> [Records from a collection]:
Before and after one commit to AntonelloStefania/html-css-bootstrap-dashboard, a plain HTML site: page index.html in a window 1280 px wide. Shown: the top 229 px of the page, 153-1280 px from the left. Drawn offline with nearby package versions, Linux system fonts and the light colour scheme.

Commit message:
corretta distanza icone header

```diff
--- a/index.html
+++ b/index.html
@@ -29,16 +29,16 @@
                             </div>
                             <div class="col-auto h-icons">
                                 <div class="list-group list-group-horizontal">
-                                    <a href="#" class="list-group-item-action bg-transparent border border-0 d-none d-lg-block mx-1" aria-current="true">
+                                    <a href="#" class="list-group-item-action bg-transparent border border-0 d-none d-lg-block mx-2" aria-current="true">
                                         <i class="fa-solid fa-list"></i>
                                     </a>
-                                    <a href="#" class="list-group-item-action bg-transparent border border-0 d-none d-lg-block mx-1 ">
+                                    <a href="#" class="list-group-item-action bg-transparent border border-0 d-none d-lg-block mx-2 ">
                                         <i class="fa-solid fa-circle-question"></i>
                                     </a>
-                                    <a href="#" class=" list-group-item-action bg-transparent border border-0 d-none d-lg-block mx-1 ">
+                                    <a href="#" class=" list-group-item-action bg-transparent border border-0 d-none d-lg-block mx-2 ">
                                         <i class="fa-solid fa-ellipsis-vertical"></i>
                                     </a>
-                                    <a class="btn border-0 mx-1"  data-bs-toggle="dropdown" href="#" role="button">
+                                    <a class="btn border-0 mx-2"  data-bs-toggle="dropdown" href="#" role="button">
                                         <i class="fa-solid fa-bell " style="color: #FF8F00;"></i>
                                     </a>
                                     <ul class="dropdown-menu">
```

> [EXERCISE REQUIREMENTS]: Your response should be made up of the lines in the data that contain the word "dropdown".

> [ANSWER AREA]:
-                                    <a class="btn border-0 mx-1"  data-bs-toggle="dropdown" href="#" role="button">
+                                    <a class="btn border-0 mx-2"  data-bs-toggle="dropdown" href="#" role="button">
                                     <ul class="dropdown-menu">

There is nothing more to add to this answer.